Effect of six-week traditional resistance and functional training on functional performance in female netball players
BMC Sports Science, Medicine and Rehabilitation volume 14, Article number: 10 (2022)
Improving the quality of functional movements in athletes generally requires additional training targeting specific functional deficiencies. However, well-rounded, traditional strength and conditioning program should also improve player’s movement quality. Therefore, the primary aim of this study was to compare the effect of two different six-week interventions on the functional score of female netball players.
In a randomized controlled study, players were divided into control and intervention group. Both groups completed identical six-week strength and conditioning program, with the intervention group also completing additional corrective exercises three sessions per week during the same period.
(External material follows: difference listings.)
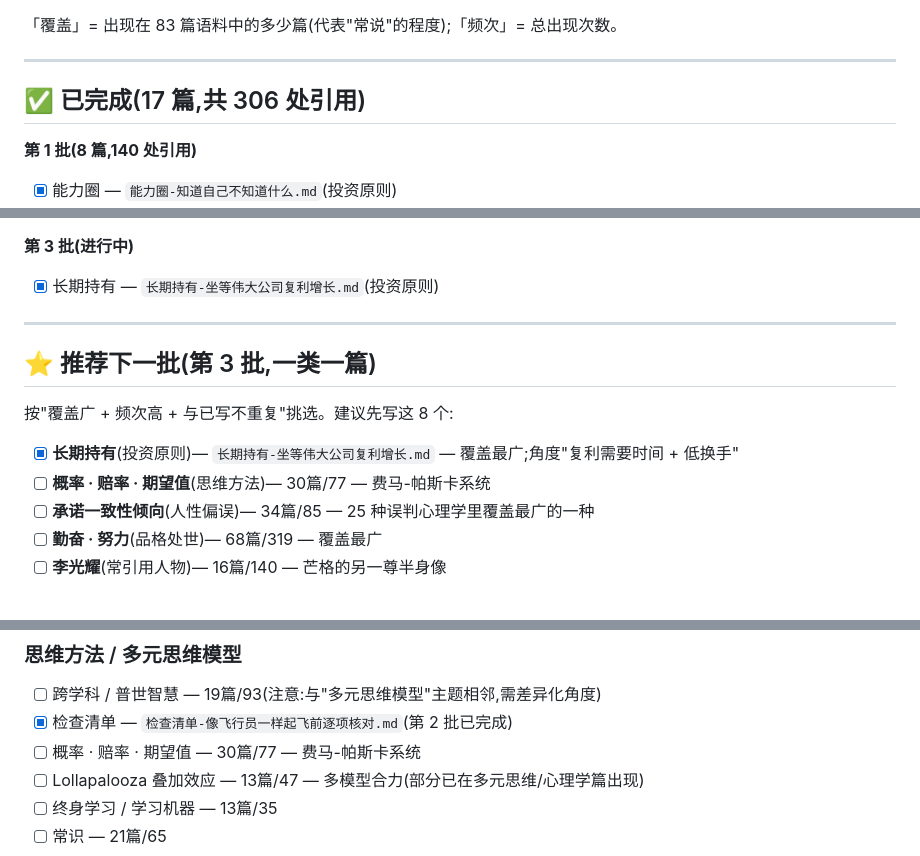
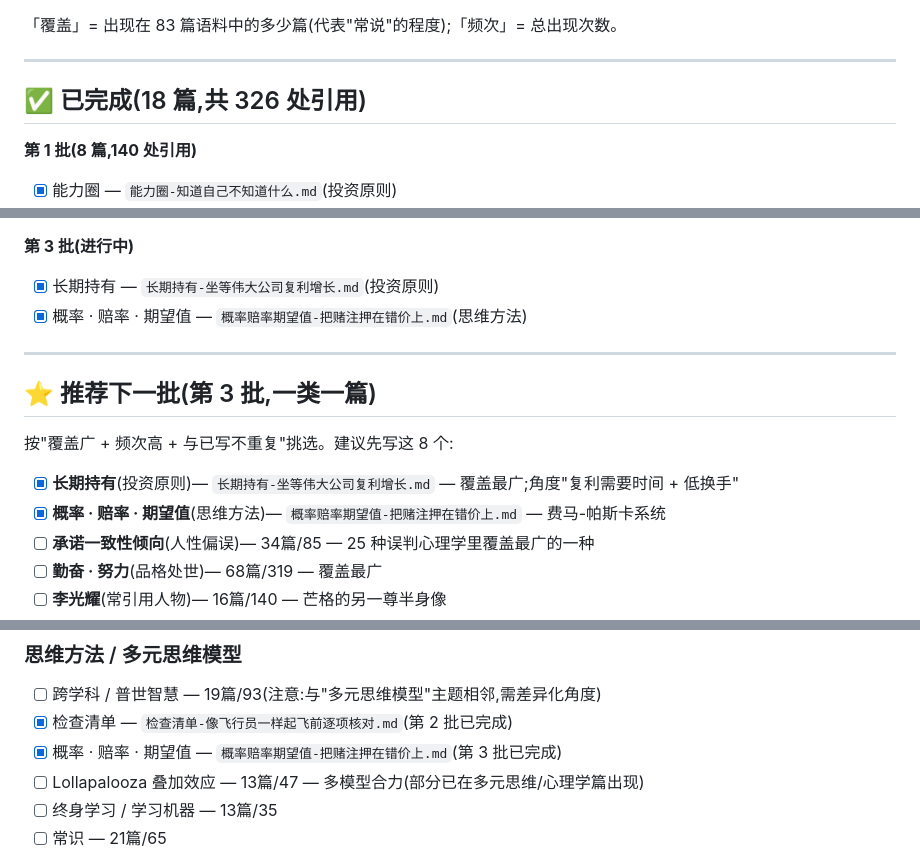
Before and after one commit to Esdeath/website_munger, a Markdown page: articles/TODO.md, 3 parts joined by grey strips. GitHub-like rendering.

```diff
--- a/articles/TODO.md
+++ b/articles/TODO.md
@@ -14,7 +14,7 @@
 
 ---
 
-## ✅ 已完成(17 篇,共 306 处引用)
+## ✅ 已完成(18 篇,共 326 处引用)
 
 **第 1 批(8 篇,140 处引用)**
 
@@ -41,6 +41,7 @@
 **第 3 批(进行中)**
 
 - [x] 长期持有 — `长期持有-坐等伟大公司复利增长.md`(投资原则)
+- [x] 概率 · 赔率 · 期望值 — `概率赔率期望值-把赌注押在错价上.md`(思维方法)
 
 ---
 
@@ -49,7 +50,7 @@
 按"覆盖广 + 频次高 + 与已写不重复"挑选。建议先写这 8 个:
 
 - [x] **长期持有**(投资原则)— `长期持有-坐等伟大公司复利增长.md` — 覆盖最广;角度"复利需要时间 + 低换手"
-- [ ] **概率 · 赔率 · 期望值**(思维方法)— 30篇/77 — 费马-帕斯卡系统
+- [x] **概率 · 赔率 · 期望值**(思维方法)— `概率赔率期望值-把赌注押在错价上.md` — 费马-帕斯卡系统
 - [ ] **承诺一致性倾向**(人性偏误)— 34篇/85 — 25 种误判心理学里覆盖最广的一种
 - [ ] **勤奋 · 努力**(品格处世)— 68篇/319 — 覆盖最广
 - [ ] **李光耀**(常引用人物)— 16篇/140 — 芒格的另一尊半身像
@@ -77,7 +78,7 @@
 ### 思维方法 / 多元思维模型
 - [ ] 跨学科 / 普世智慧 — 19篇/93(注意:与"多元思维模型"主题相邻,需差异化角度)
 - [x] 检查清单 — `检查清单-像飞行员一样起飞前逐项核对.md`(第 2 批已完成)
-- [ ] 概率 · 赔率 · 期望值 — 30篇/77 — 费马-帕斯卡系统
+- [x] 概率 · 赔率 · 期望值 — `概率赔率期望值-把赌注押在错价上.md`(第 3 批已完成)
 - [ ] Lollapalooza 叠加效应 — 13篇/47 — 多模型合力(部分已在多元思维/心理学篇出现)
 - [ ] 终身学习 / 学习机器 — 13篇/35
 - [ ] 常识 — 21篇/65
```
Also changed, not shown: other parts of articles/TODO.md (+1 -1 lines), articles/README.md (+6 -1 lines), articles/概率赔率期望值-把赌注押在错价上.md (added, +163 -0 lines).
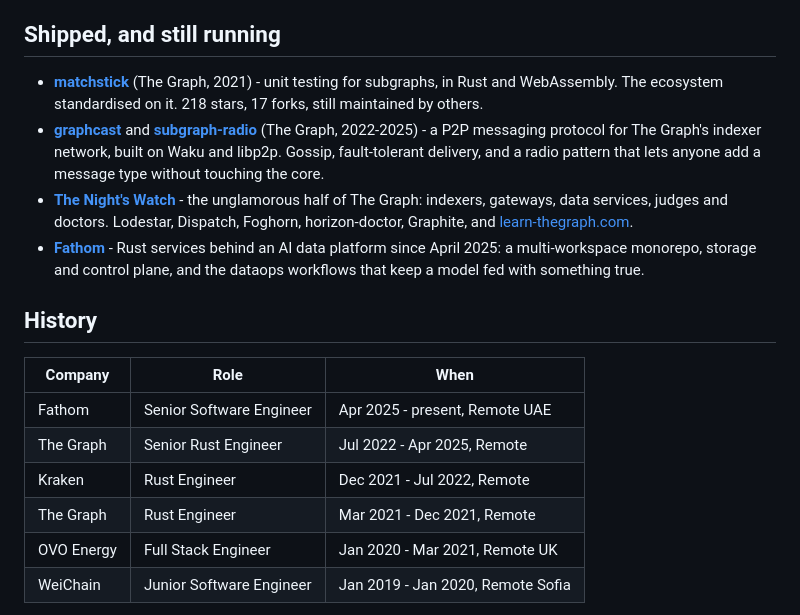
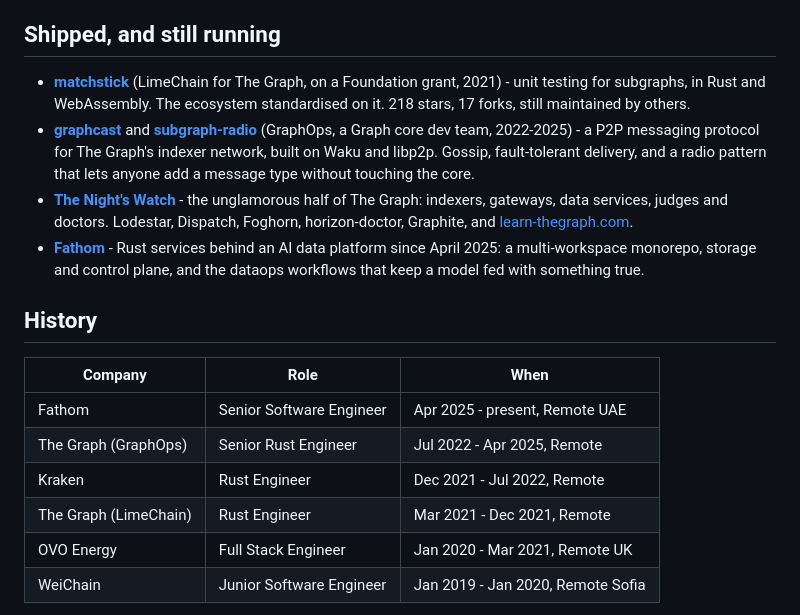
Before and after one commit to cargopete/cargopete, a Markdown page: README.md, the part around the change. GitHub-like rendering.

Commit message:
README: name GraphOps and LimeChain behind the Graph roles

```diff
--- a/README.md
+++ b/README.md
@@ -28,14 +28,15 @@ stars on Matchstick. 39 of 91 public repos in Rust, forks aside.
 
 ## Shipped, and still running
 
-- **[matchstick](https://github.com/LimeChain/matchstick)** (The Graph, 2021) -
-  unit testing for subgraphs, in Rust and WebAssembly. The ecosystem standardised
-  on it. 218 stars, 17 forks, still maintained by others.
+- **[matchstick](https://github.com/LimeChain/matchstick)** (LimeChain for The
+  Graph, on a Foundation grant, 2021) - unit testing for subgraphs, in Rust and
+  WebAssembly. The ecosystem standardised on it. 218 stars, 17 forks, still
+  maintained by others.
 - **[graphcast](https://github.com/graphops/graphcast-sdk)** and
-  **[subgraph-radio](https://github.com/graphops/subgraph-radio)** (The Graph,
-  2022-2025) - a P2P messaging protocol for The Graph's indexer network, built on
-  Waku and libp2p. Gossip, fault-tolerant delivery, and a radio pattern that lets
-  anyone add a message type without touching the core.
+  **[subgraph-radio](https://github.com/graphops/subgraph-radio)** (GraphOps, a
+  Graph core dev team, 2022-2025) - a P2P messaging protocol for The Graph's
+  indexer network, built on Waku and libp2p. Gossip, fault-tolerant delivery, and
+  a radio pattern that lets anyone add a message type without touching the core.
 - **[The Night's Watch](https://github.com/nightswatchhq)** - the unglamorous half
   of The Graph: indexers, gateways, data services, judges and doctors. Lodestar,
   Dispatch, Foghorn, horizon-doctor, Graphite, and
@@ -49,9 +50,9 @@ stars on Matchstick. 39 of 91 public repos in Rust, forks aside.
 | Company | Role | When |
 |---|---|---|
 | Fathom | Senior Software Engineer | Apr 2025 - present, Remote UAE |
-| The Graph | Senior Rust Engineer | Jul 2022 - Apr 2025, Remote |
+| The Graph (GraphOps) | Senior Rust Engineer | Jul 2022 - Apr 2025, Remote |
 | Kraken | Rust Engineer | Dec 2021 - Jul 2022, Remote |
-| The Graph | Rust Engineer | Mar 2021 - Dec 2021, Remote |
+| The Graph (LimeChain) | Rust Engineer | Mar 2021 - Dec 2021, Remote |
 | OVO Energy | Full Stack Engineer | Jan 2020 - Mar 2021, Remote UK |
 | WeiChain | Junior Software Engineer | Jan 2019 - Jan 2020, Remote Sofia |
 
```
The FMS® score was significantly higher in the intervention group after 6-week program (f = 9.85, p = 0.004). However, the differences in total score may be attributed mainly to differences between groups in active straight leg raise (p = 0.004) and trunk stability push-up test (p = 0.02), as other individual tests demonstrated similar time and group effect.
These results indicate that although FMS® based intervention may improve overall functional movement score, the athletes in both groups have demonstrated similar improvements in most of the individual tests. Hence, a well-rounded strength and conditioning program incorporating athlete-specific exercises based on limitations identified in the functional movement screen, may result in a balanced training strategy and reduce the need for supplementary functional training sessions.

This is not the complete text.